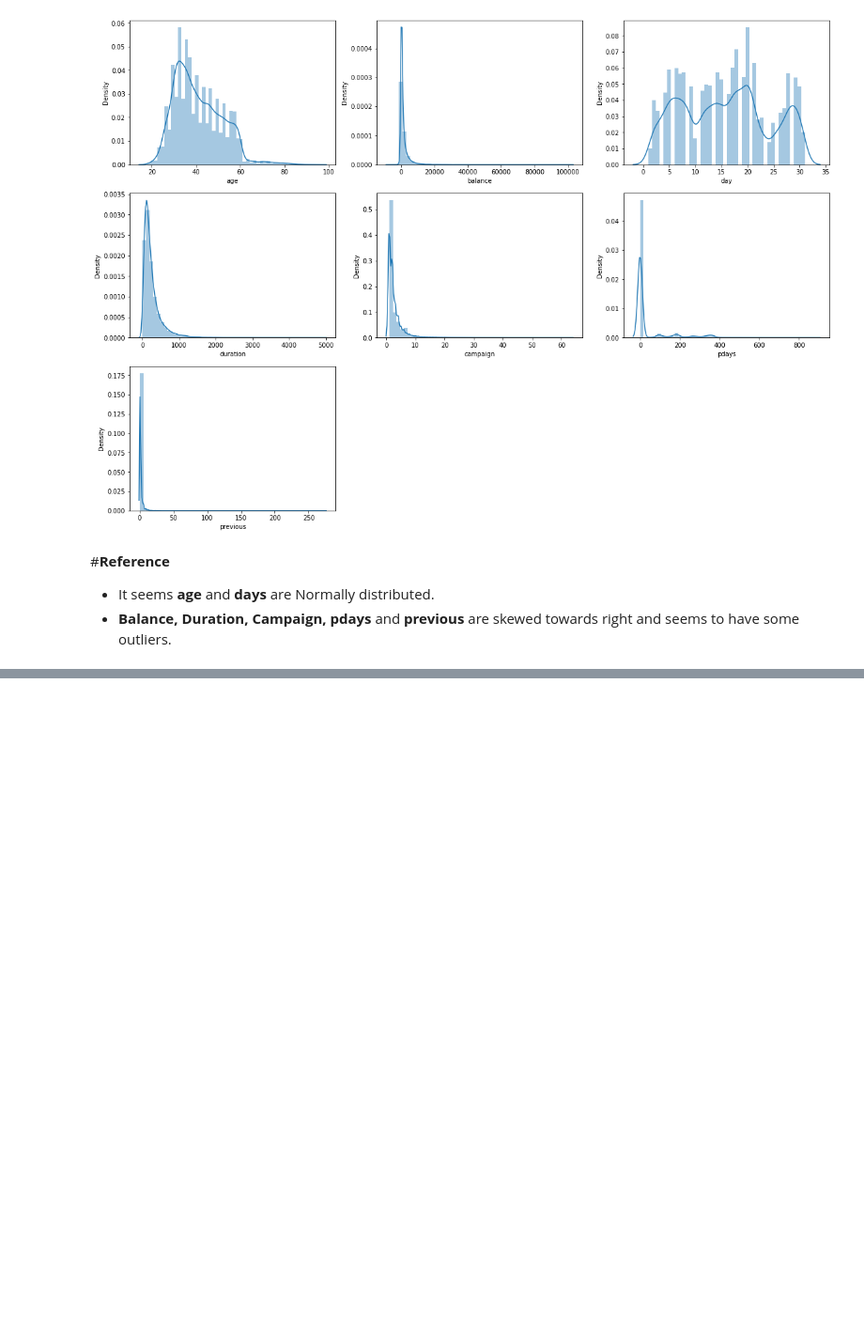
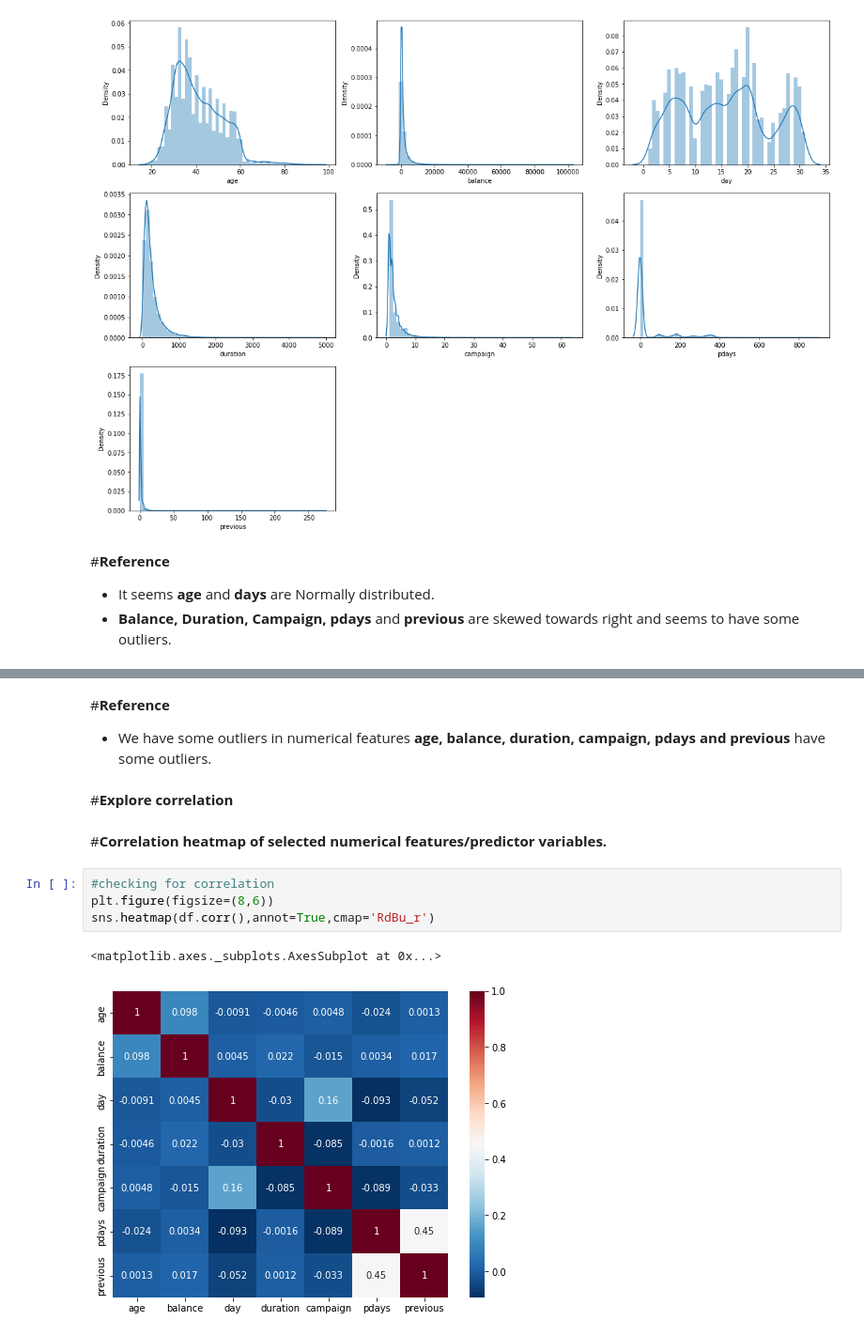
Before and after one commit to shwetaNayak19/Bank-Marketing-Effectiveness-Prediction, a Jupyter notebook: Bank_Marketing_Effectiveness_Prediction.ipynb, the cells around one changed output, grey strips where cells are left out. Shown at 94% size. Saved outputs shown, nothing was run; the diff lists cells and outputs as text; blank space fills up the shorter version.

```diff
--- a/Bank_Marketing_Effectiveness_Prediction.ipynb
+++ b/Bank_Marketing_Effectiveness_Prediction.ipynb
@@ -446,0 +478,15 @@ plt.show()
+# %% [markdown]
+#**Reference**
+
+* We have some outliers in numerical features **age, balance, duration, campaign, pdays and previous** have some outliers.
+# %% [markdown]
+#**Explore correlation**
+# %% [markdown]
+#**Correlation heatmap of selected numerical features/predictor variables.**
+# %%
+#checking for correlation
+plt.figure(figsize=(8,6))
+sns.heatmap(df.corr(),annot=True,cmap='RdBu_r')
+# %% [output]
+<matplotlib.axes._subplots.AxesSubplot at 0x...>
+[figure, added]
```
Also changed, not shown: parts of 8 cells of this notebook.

- **Task requirements**:
Copy all entries exactly; skip pictures.

- **Written response**:
Before and after one commit to shwetaNayak19/Bank-Marketing-Effectiveness-Prediction, a Jupyter notebook: Bank_Marketing_Effectiveness_Prediction.ipynb, the cells around one changed output, grey strips where cells are left out. Shown at 94% size. Saved outputs shown, nothing was run; the diff lists cells and outputs as text; blank space fills up the shorter version.

```diff
--- a/Bank_Marketing_Effectiveness_Prediction.ipynb
+++ b/Bank_Marketing_Effectiveness_Prediction.ipynb
@@ -446,0 +478,15 @@ plt.show()
+# %% [markdown]
+#**Reference**
+
+* We have some outliers in numerical features **age, balance, duration, campaign, pdays and previous** have some outliers.
+# %% [markdown]
+#**Explore correlation**
+# %% [markdown]
+#**Correlation heatmap of selected numerical features/predictor variables.**
+# %%
+#checking for correlation
+plt.figure(figsize=(8,6))
+sns.heatmap(df.corr(),annot=True,cmap='RdBu_r')
+# %% [output]
+<matplotlib.axes._subplots.AxesSubplot at 0x...>
+[figure, added]
```
Also changed, not shown: parts of 8 cells of this notebook.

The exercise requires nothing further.